→ **What is needed**:
In the data below, locate each line with the word "const" and list it.

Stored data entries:
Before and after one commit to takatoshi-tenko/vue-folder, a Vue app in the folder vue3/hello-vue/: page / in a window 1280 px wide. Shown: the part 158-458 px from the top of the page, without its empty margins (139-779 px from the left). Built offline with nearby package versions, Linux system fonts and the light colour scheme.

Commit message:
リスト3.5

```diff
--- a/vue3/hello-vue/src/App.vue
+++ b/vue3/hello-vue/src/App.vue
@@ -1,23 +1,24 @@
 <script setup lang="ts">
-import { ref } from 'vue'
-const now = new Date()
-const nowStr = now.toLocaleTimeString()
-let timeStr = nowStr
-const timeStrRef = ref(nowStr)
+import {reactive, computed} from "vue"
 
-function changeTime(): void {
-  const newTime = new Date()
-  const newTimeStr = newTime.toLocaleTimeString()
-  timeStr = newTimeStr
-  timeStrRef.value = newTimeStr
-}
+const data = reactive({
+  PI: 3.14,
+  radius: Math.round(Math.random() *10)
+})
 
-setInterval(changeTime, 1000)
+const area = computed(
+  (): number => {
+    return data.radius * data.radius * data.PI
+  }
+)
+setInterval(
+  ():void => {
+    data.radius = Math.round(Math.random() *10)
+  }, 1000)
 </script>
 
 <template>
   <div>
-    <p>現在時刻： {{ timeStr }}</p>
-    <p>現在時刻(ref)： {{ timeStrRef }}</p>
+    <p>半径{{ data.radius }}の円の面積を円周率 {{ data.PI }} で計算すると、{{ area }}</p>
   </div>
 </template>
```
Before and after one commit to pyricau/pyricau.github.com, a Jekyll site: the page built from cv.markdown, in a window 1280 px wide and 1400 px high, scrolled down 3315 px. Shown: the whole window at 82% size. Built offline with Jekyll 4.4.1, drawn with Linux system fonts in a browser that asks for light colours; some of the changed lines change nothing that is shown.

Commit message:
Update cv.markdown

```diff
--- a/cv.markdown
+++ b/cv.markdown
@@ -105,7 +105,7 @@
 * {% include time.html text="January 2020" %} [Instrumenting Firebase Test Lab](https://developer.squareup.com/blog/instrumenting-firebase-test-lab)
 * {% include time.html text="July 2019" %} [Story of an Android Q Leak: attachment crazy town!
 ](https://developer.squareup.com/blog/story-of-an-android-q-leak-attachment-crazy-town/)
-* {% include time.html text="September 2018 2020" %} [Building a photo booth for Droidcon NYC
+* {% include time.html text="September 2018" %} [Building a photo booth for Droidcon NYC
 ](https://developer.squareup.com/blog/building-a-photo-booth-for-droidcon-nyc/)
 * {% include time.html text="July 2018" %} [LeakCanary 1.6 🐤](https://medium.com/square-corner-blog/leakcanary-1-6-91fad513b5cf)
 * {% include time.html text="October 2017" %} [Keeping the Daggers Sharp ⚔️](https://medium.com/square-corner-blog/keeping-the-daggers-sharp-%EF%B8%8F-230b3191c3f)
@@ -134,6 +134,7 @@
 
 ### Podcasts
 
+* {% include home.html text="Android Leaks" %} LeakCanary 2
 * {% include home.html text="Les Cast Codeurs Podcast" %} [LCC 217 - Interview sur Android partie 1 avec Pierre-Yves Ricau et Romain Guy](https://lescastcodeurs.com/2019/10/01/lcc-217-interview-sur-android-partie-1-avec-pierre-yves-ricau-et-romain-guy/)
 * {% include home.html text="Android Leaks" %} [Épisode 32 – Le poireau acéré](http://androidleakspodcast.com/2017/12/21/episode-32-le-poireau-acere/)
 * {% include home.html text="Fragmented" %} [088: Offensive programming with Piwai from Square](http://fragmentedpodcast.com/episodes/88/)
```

→ **Exercise solution**:
-const now = new Date()
-const nowStr = now.toLocaleTimeString()
-const timeStrRef = ref(nowStr)
-  const newTime = new Date()
-  const newTimeStr = newTime.toLocaleTimeString()
+const data = reactive({
+const area = computed(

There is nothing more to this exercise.